These trends may not be reversed anytime soon. But the government’s own initiatives at relocating its organizations out of Tokyo are also falling short. Of the 69 central government agencies and independent administrative bodies whose relocation was courted by 42 prefectures, only the transfer of the Cultural Affairs Agency, except for minimum staff responsible for Diet affairs, to Kyoto — on condition that the prefecture covers a sizable portion of the cost of relocating — has been the major achievement agreed on so far. A decision on another candidate, the Consumer Affairs Agency — possibly to Tokushima Prefecture — has been shelved for three more years.
The government created an incentive system to encourage businesses to move their headquarter functions out of Tokyo, slashing corporate taxes for firms that complied. Ibaraki, Toyama, Ishikawa, Okayama and Fukuoka introduced tax credits for businesses that relocated some of their head office functions to their prefectures. But most Tokyo-based companies remain reluctant. A survey last year by Keidanren (Japan Business Federation) showed that 93 percent of 147 such firms said they have no plans to move. A recent Nikkei daily report, quoting a survey by Teikoku Databank, said that a record number of companies instead shifted their headquarter functions to the greater Tokyo area in 2015 to take advantage of the growing labor market and business opportunities.
The Abe administration’s regional revitalization policy has consisted mainly of the national and local governments devising comprehensive strategies to reverse the population exodus by promoting local industries and tourism to generate more jobs, and the creation of new grants to pay for such efforts by the local governments — which totaled ¥100 billion in fiscal 2016.
The policy’s paltry results after two years leaves one wondering whether the government’s distribution of grants to prefectures and municipalities after assessing their plans is enough.
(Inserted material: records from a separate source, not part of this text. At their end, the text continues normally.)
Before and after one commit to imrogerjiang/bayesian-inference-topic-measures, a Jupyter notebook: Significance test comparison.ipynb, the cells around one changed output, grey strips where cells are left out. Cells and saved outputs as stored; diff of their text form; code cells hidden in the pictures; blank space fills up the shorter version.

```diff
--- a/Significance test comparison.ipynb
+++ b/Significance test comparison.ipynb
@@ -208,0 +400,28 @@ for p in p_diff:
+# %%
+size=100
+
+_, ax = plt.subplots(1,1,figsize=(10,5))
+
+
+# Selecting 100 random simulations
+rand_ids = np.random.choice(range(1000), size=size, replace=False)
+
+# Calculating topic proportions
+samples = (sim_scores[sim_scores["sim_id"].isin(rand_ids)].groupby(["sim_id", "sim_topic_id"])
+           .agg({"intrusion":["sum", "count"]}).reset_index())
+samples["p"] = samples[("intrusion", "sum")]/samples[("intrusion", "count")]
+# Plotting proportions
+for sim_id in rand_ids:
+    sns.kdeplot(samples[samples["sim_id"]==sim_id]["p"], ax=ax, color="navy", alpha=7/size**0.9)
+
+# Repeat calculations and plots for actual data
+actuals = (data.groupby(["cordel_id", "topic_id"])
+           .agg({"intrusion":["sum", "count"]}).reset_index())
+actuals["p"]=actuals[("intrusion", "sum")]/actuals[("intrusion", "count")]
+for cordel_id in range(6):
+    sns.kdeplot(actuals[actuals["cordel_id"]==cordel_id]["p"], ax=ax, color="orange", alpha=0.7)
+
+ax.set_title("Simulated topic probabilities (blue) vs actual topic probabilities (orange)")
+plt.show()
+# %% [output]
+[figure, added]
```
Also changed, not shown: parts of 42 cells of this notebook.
If it’s really serious about reversing the accelerating trend of concentration of economic activities in Tokyo — and sustaining regional economies by creating more jobs in those areas to halt the population exodus, the administration needs to come up with stronger initiatives.
IN FIVE EASY PIECES WITH TAKE 5